Edit difference data
- - -

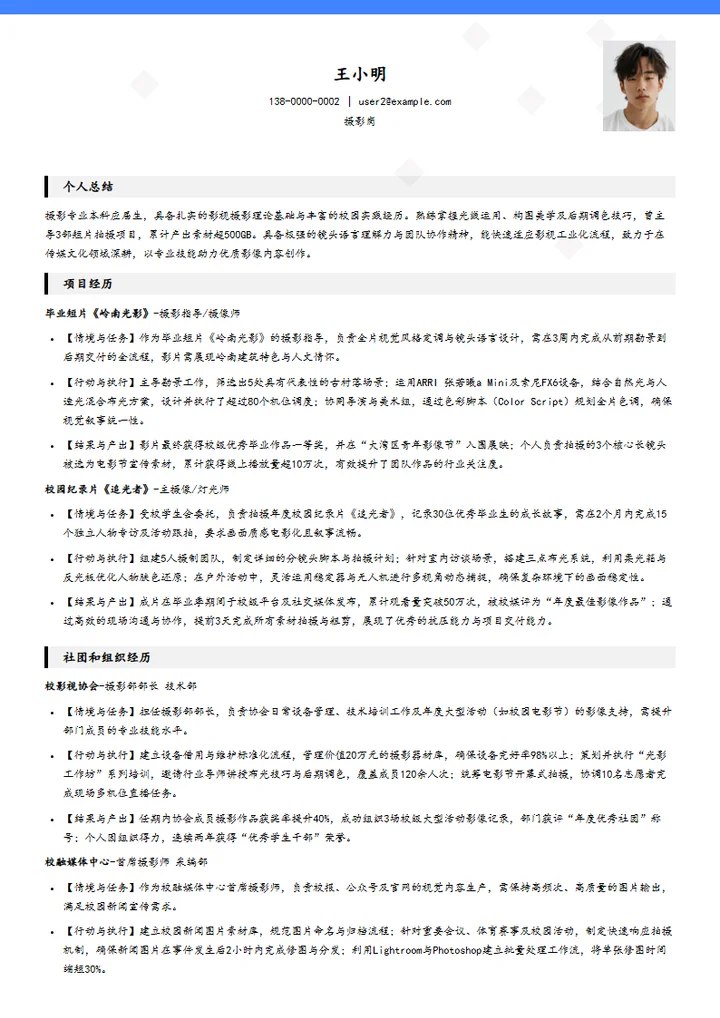
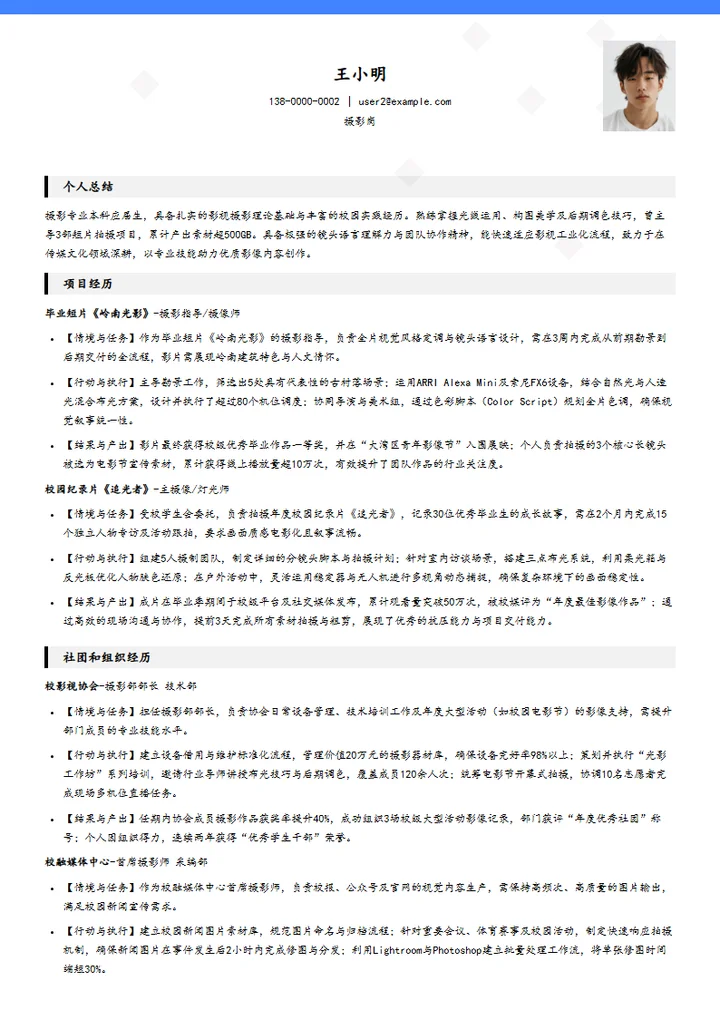
fix(content): 修复模板正文被姓名替换误伤的英文词
清洗时把 ARRI Alexa Mini / Alexnet 里的 Alex 替换成了占位名，恢复原文并重生成对应缩略图。

Changed region(s): [[0.0917, 0.3654, 0.9472, 0.4263]]

diff --git a/public/template-pages/a1337ff56487ab46.html b/public/template-pages/a1337ff56487ab46.html
@@ -33,7 +33,7 @@ html, body { margin: 0; padding: 0; background: #fff; width: 794px; }
                                       摄影指导/摄像师  
                                     </div> <div class="right" data-v-53732e9f=""><div class="avantgarde-point" style="background-color:#000000;" data-v-53732e9f=""></div> <!----> <!----> <!----> <!----></div></div> <!----> <div class="menu-content-wrapper pr" data-v-53732e9f=""><!----> <div class="menu-content menu-content-flat" data-v-53732e9f=""><ul>
 <li>【情境与任务】作为毕业短片《岭南光影》的摄影指导，负责全片视觉风格定调与镜头语言设计，需在3周内完成从前期勘景到后期交付的全流程，影片需展现岭南建筑特色与人文情怀。</li>
-<li>【行动与执行】主导勘景工作，筛选出5处具有代表性的古村落场景；运用ARRI 张若曦a Mini及索尼FX6设备，结合自然光与人造光混合布光方案，设计并执行了超过80个机位调度；协同导演与美术组，通过色彩脚本（Color Script）规划全片色调，确保视觉叙事统一性。</li>
+<li>【行动与执行】主导勘景工作，筛选出5处具有代表性的古村落场景；运用ARRI Alexa Mini及索尼FX6设备，结合自然光与人造光混合布光方案，设计并执行了超过80个机位调度；协同导演与美术组，通过色彩脚本（Color Script）规划全片色调，确保视觉叙事统一性。</li>
 <li>【结果与产出】影片最终获得校级优秀毕业作品一等奖，并在“大湾区青年影像节”入围展映；个人负责拍摄的3个核心长镜头被选为电影节宣传素材，累计获得线上播放量超10万次，有效提升了团队作品的行业关注度。</li>
 </ul></div></div></div><div id="project_experience-36033604" class="menu pr section-item-container section-36033604 section-margin-10 title-module-strip module-format-normal-flat" style="border-color:transparent;border-top:none;border-bottom:none;" data-v-53732e9f=""><!----> <div class="menu-title" data-v-53732e9f=""><div class="left flex1" style="color:unset;" data-v-53732e9f=""><span class="font_w_b" style="word-break:break-all;" data-v-53732e9f="">
                                       校园纪录片《追光者》

diff --git a/public/template-pages/r5hXZ6g.html b/public/template-pages/r5hXZ6g.html
@@ -76,7 +76,7 @@ html, body { margin: 0; padding: 0; background: #fff; width: 794px; }
                                   </div> <div class="right" data-v-53732e9f="">
                                     
                                   </div></div> <div class="menu-content-wrapper pr" data-v-53732e9f=""><!----> <div class="menu-content menu-content-flat" data-v-53732e9f=""><ul>
-<li>负责利用 tensorflow 框架，选择可用于图像比较的Siamese-FC 网络进行特征提取，减小 张若曦net 的卷积和池化步长，使深度特征的尺度更接近原图大小，以便于获得深层特征更精确的空间位置、语义特征、颜色特征；</li>
+<li>负责利用 tensorflow 框架，选择可用于图像比较的Siamese-FC 网络进行特征提取，减小 Alexnet 的卷积和池化步长，使深度特征的尺度更接近原图大小，以便于获得深层特征更精确的空间位置、语义特征、颜色特征；</li>
 <li>利用 Siamese-FC 网络产生的图像相似性热度图获得模板图像和搜索图像的相似性较高的区域，作为后续搜索候选区域；</li>
 <li>使用 matlab 编写程序，利用最近邻搜索算法和像素点深度特征，计算模板图像和搜索图像候选区域的相似性度量 BBDS(一个滑动窗口下最佳相似点对个数/点对的相对空间距离)。</li>
 </ul></div></div></div></div></div></div></div></div></div> <div class="cover cover-transparent" style="height:undefinedpx;" data-v-53732e9f=""><!----></div> <div class="cover" style="height:undefinedpx;" data-v-53732e9f=""></div></div></div></body>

- - -

Task objective — Whatever lies between the first line of the data and the line holding "<!----> <!----> <!----></div></div>", inclusive, should be repeated exactly, apart from the pictures.

Solution to this problem —
fix(content): 修复模板正文被姓名替换误伤的英文词
清洗时把 ARRI Alexa Mini / Alexnet 里的 Alex 替换成了占位名，恢复原文并重生成对应缩略图。

Changed region(s): [[0.0917, 0.3654, 0.9472, 0.4263]]

diff --git a/public/template-pages/a1337ff56487ab46.html b/public/template-pages/a1337ff56487ab46.html
@@ -33,7 +33,7 @@ html, body { margin: 0; padding: 0; background: #fff; width: 794px; }
                                       摄影指导/摄像师  
                                     </div> <div class="right" data-v-53732e9f=""><div class="avantgarde-point" style="background-color:#000000;" data-v-53732e9f=""></div> <!----> <!----> <!----> <!----></div></div> <!----> <div class="menu-content-wrapper pr" data-v-53732e9f=""><!----> <div class="menu-content menu-content-flat" data-v-53732e9f=""><ul>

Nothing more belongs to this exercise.